05:23:26 PM Sep 14th 2013
edited by 184.108.40.206
edited by 220.127.116.11
Maybe you're right. And yes, I have played the game. I have 49 hours on record, in fact. Personally, I think this is a matter of perspective, so I'm leaving it here.
02:37:04 PM Sep 15th 2013
Understandable. My apologies for the massive wall of text and if this got contentious. Suffice it to say, I am also rather disappointed by Relic's handling and how they avoided giving the Soviet soldier their due. That's part of the reasons why I think a lot of other games do cover the Soviet side of things better. Particularly Men of War and-say- the Soviet campaigns in Steel Panthers: World at War. Highly recommended if you're into those.
04:36:50 PM Sep 15th 2013
Really, everyone should do it like Red Alert and call it a day.
10:59:41 PM Sep 15th 2013

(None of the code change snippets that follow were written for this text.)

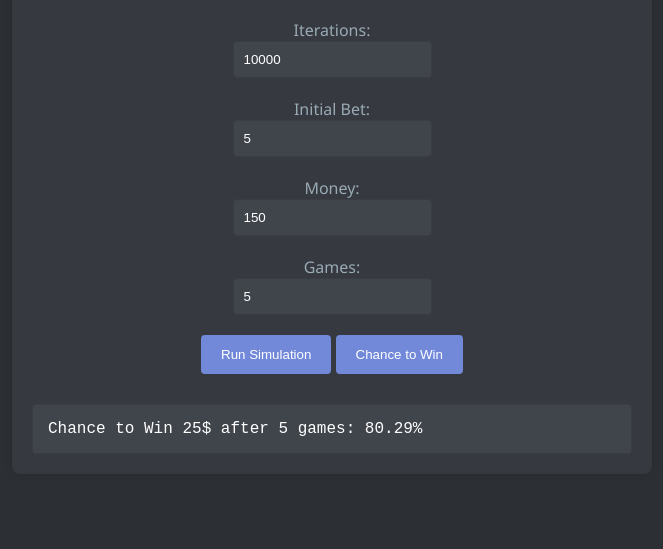
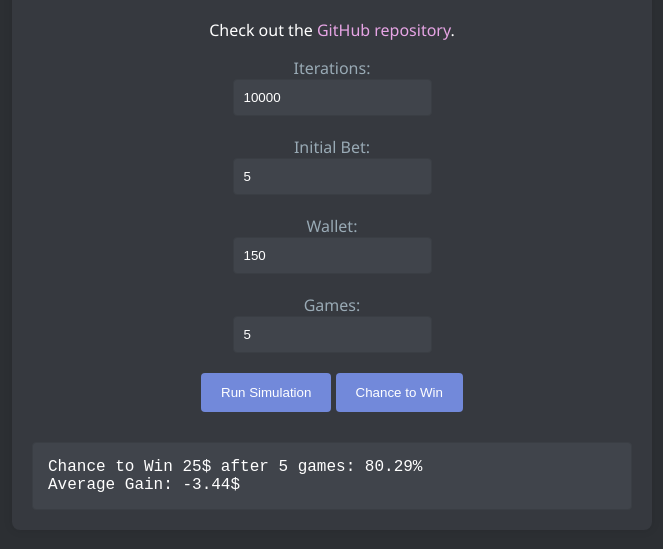
Before and after one commit to Kataman7/martingale, a plain HTML site: page index.html in a window 1280 px wide. Both pictures are taken after a click on the button "Chance to Win". Shown: the part 137-686 px from the top of the page, without its empty margins (308-971 px from the left). Drawn offline with Linux system fonts and the light colour scheme.

Commit message:
fin projet

```diff
--- a/index.html
+++ b/index.html
@@ -4,13 +4,14 @@
 <head>
     <meta charset="UTF-8">
     <meta name="viewport" content="width=device-width, initial-scale=1.0">
-    <title>Roulette Simulation</title>
+    <title>Martingale Simulation</title>
     <link rel="stylesheet" href="styles.css">
 </head>
 
 <body>
 <div id="container">
     <h1>Martingale Simulation</h1>
+    <p>Check out the <a href="https://github.com/Kataman7/martingale" target="_blank">GitHub repository</a>.</p>
 
     <label for="iterations">Iterations:</label>
     <input type="number" id="iterations" value="10000">
@@ -18,7 +19,7 @@
     <label for="initialBet">Initial Bet:</label>
     <input type="number" id="initialBet" value="5">
 
-    <label for="money">Money:</label>
+    <label for="money">Wallet:</label>
     <input type="number" id="money" value="150">
 
     <label for="games">Games:</label>
--- a/script.js
+++ b/script.js
@@ -31,7 +31,7 @@ function rouletteSimulation(initialBet, initialMoney, game) {
         } else {
             // Une petite pause supplémentaire après la boucle pour la dernière mise à jour de l'affichage
             setTimeout(() => {
-                document.getElementById('output').innerHTML += `\n\nFinal Money: ${money}$\nTotal Gain: ${money - initialMoney}`;
+                document.getElementById('output').innerHTML += `\n\nFinal Wallet: ${money}$\nTotal Gain: ${money - initialMoney}`;
             }, 15);
         }
     }
@@ -41,8 +41,9 @@ function rouletteSimulation(initialBet, initialMoney, game) {
 
     return money >= bet;
 }
-function rouletteCalculation(initialBet, money, game) {
+function rouletteCalculation(initialBet, initialMoney, game) {
 
+    let money = initialMoney;
     let rounds = 0;
     let bet = initialBet;
 
@@ -58,15 +59,21 @@ function rouletteCalculation(initialBet, money, game) {
         }
     }
 
-    return money >= bet;
+    return money - initialMoney;
 }
 
 function chanceToWin(iterations, initialBet, money, game) {
-    let ratio = 0;
+    let winRate = 0;
+    let gainMoyen = 0;
+
     for (let i = 0; i < iterations; i++) {
-        if (rouletteCalculation(initialBet, money, game)) ratio++;
+        const gain = rouletteCalculation(initialBet, money, game)
+        gainMoyen += gain;
+        if (gain >= initialBet) {
+            winRate++
+        }
     }
-    return ratio / iterations;
+    return { winRate: (winRate / iterations), gainMoyen: (gainMoyen / iterations)}
 }
 
 function runRouletteSimulation() {
@@ -89,6 +96,12 @@ function runChanceToWin() {
     // Effacer le texte actuel dans la zone de sortie
     document.getElementById('output').innerHTML = "";
 
-    const winRatio = chanceToWin(iterations, initialBet, money, games);
-    document.getElementById('output').innerHTML += `Chance to Win ${games * initialBet}$ after ${games} games: ${(winRatio * 100).toFixed(2)}%`;
+    const result = chanceToWin(iterations, initialBet, money, games);
+
+    if (result.winRate > 0) {
+        document.getElementById('output').innerHTML += `Chance to Win ${games * initialBet}$ after ${games} games: ${(result.winRate * 100).toFixed(2)}%\n`;
+        document.getElementById('output').innerHTML += `Average Gain: ${result.gainMoyen.toFixed(2)}$`;
+    } else {
+        document.getElementById('output').innerHTML += `No wins after ${games} games.`;
+    }
 }
--- a/styles.css
+++ b/styles.css
@@ -3,7 +3,7 @@ body {
     text-align: center;
     background-color: #2C2F33; /* Fond sombre Discord */
     color: #fff; /* Texte clair */
-    margin: 0;
+    margin: 5px;
     padding: 0;
 }
 
@@ -68,3 +68,12 @@ span.negative {
     border-radius: 4px;
     color: #fff; /* Texte clair */
 }
+
+a {
+    color: #e7a5e5; /* Rose clair stylé Discord pour les liens */
+    text-decoration: none;
+}
+
+a:hover {
+    color: #FFF; /* Rose clair stylé Discord légèrement plus foncé au survol */
+}
```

Sorry, not sure how you mean by that. And besides, there are plenty of other games that don't blunder as badly as Relic did with this. Particularly some of the ones where things are more or less apolitical and you are just a commander doing a job, with a bunch of people who tend to act like humans, even if they're called upon to shoot you down the line for bungling something. It's at least as accurate as what Relic put out here, and it probably does a lot more justice to boot.
10:01:29 AM Aug 12th 2013
edited by 18.104.22.168
edited by 22.214.171.124
Perhaps I've somehow gotten a copy of the game with that edited out, but I don't recall any houses with Soviet civilians still inside being burned. Can someone direct me towards the mission(s) this supposedly happens in? EDIT: Never mind, just found it. Was too busy positioning my troops in earlier playthroughs to notice.